YOUR TASK: Pull every line containing "dateRep" from the entries.

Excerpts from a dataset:
────────────────────
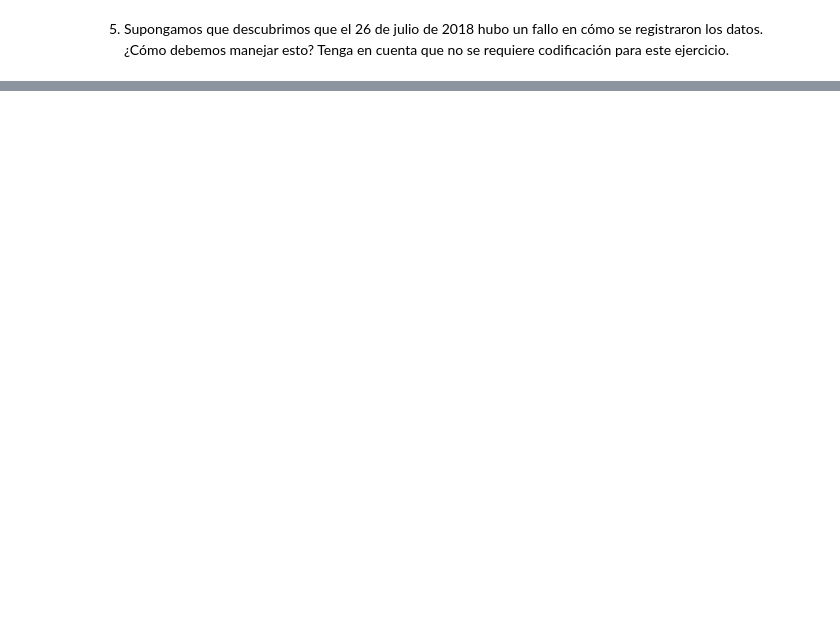
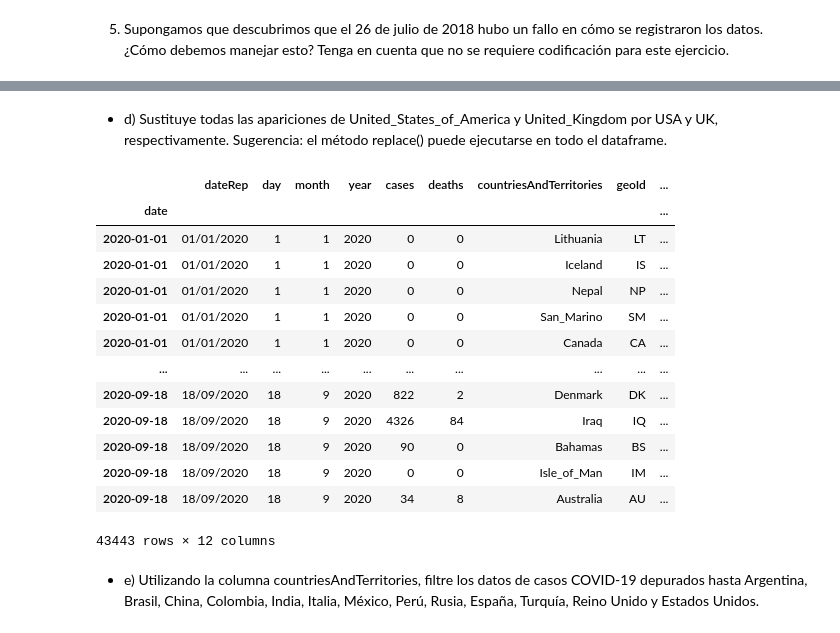
Before and after one commit to AmyGaarcia/DS_PT_09_2023, a Jupyter notebook: Data_Analysis/Analisis_de_datos/ch_03/ejercicios/ejercicio-hecho.ipynb, the cells around one changed output, grey strips where cells are left out. Saved outputs shown, nothing was run; the diff lists cells and outputs as text; code cells hidden in the pictures; blank space fills up the shorter version.

```diff
--- a/Data_Analysis/Analisis_de_datos/ch_03/ejercicios/ejercicio-hecho.ipynb
+++ b/Data_Analysis/Analisis_de_datos/ch_03/ejercicios/ejercicio-hecho.ipynb
@@ -25,0 +205,3 @@ Completa los siguientes ejercicios utilizando lo que hemos aprendido hasta y los
+# %%
+covid = pd.read_csv("./covid19_cases.csv")
+covid
@@ -25,0 +224,2 @@ Completa los siguientes ejercicios utilizando lo que hemos aprendido hasta y los
+# %%
+covid["date"]= pd.to_datetime(covid["dateRep"],format= "%d/%m/%Y")
@@ -25,0 +233,3 @@ Completa los siguientes ejercicios utilizando lo que hemos aprendido hasta y los
+# %%
+covid.set_index("date",inplace=True)
+covid.sort_index(inplace=True)
@@ -25,0 +244,23 @@ Completa los siguientes ejercicios utilizando lo que hemos aprendido hasta y los
+# %% [markdown]
+- d) Sustituye todas las apariciones de United_States_of_America y United_Kingdom por USA y UK, respectivamente. Sugerencia: el método replace() puede ejecutarse en todo el dataframe.
+# %%
+covid.replace({"countriesAndTerritories":{"United_States_of_America":"USA","United_Kingdom":"UK"}}, inplace= True)
+# %%
+covid
+# %% [output]
+|  | dateRep | day | month | year | cases | deaths | countriesAndTerritories | geoId | ... |
+| date |  |  |  |  |  |  |  |  | ... |
+| 2020-01-01 | 01/01/2020 | 1 | 1 | 2020 | 0 | 0 | Lithuania | LT | ... |
+| 2020-01-01 | 01/01/2020 | 1 | 1 | 2020 | 0 | 0 | Iceland | IS | ... |
+| 2020-01-01 | 01/01/2020 | 1 | 1 | 2020 | 0 | 0 | Nepal | NP | ... |
+| 2020-01-01 | 01/01/2020 | 1 | 1 | 2020 | 0 | 0 | San_Marino | SM | ... |
+| 2020-01-01 | 01/01/2020 | 1 | 1 | 2020 | 0 | 0 | Canada | CA | ... |
+| ... | ... | ... | ... | ... | ... | ... | ... | ... | ... |
+| 2020-09-18 | 18/09/2020 | 18 | 9 | 2020 | 822 | 2 | Denmark | DK | ... |
+| 2020-09-18 | 18/09/2020 | 18 | 9 | 2020 | 4326 | 84 | Iraq | IQ | ... |
+| 2020-09-18 | 18/09/2020 | 18 | 9 | 2020 | 90 | 0 | Bahamas | BS | ... |
+| 2020-09-18 | 18/09/2020 | 18 | 9 | 2020 | 0 | 0 | Isle_of_Man | IM | ... |
+| 2020-09-18 | 18/09/2020 | 18 | 9 | 2020 | 34 | 8 | Australia | AU | ... |
+43443 rows × 12 columns
+# %% [markdown]
+- e) Utilizando la columna countriesAndTerritories, filtre los datos de casos COVID-19 depurados hasta Argentina, Brasil, China, Colombia, India, Italia, México, Perú, Rusia, España, Turquía, Reino Unido y Estados Unidos.
```
Also changed, not shown: parts of 52 cells of this notebook.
────────────────────
RESULT:
+covid["date"]= pd.to_datetime(covid["dateRep"],format= "%d/%m/%Y")
+|  | dateRep | day | month | year | cases | deaths | countriesAndTerritories | geoId | ... |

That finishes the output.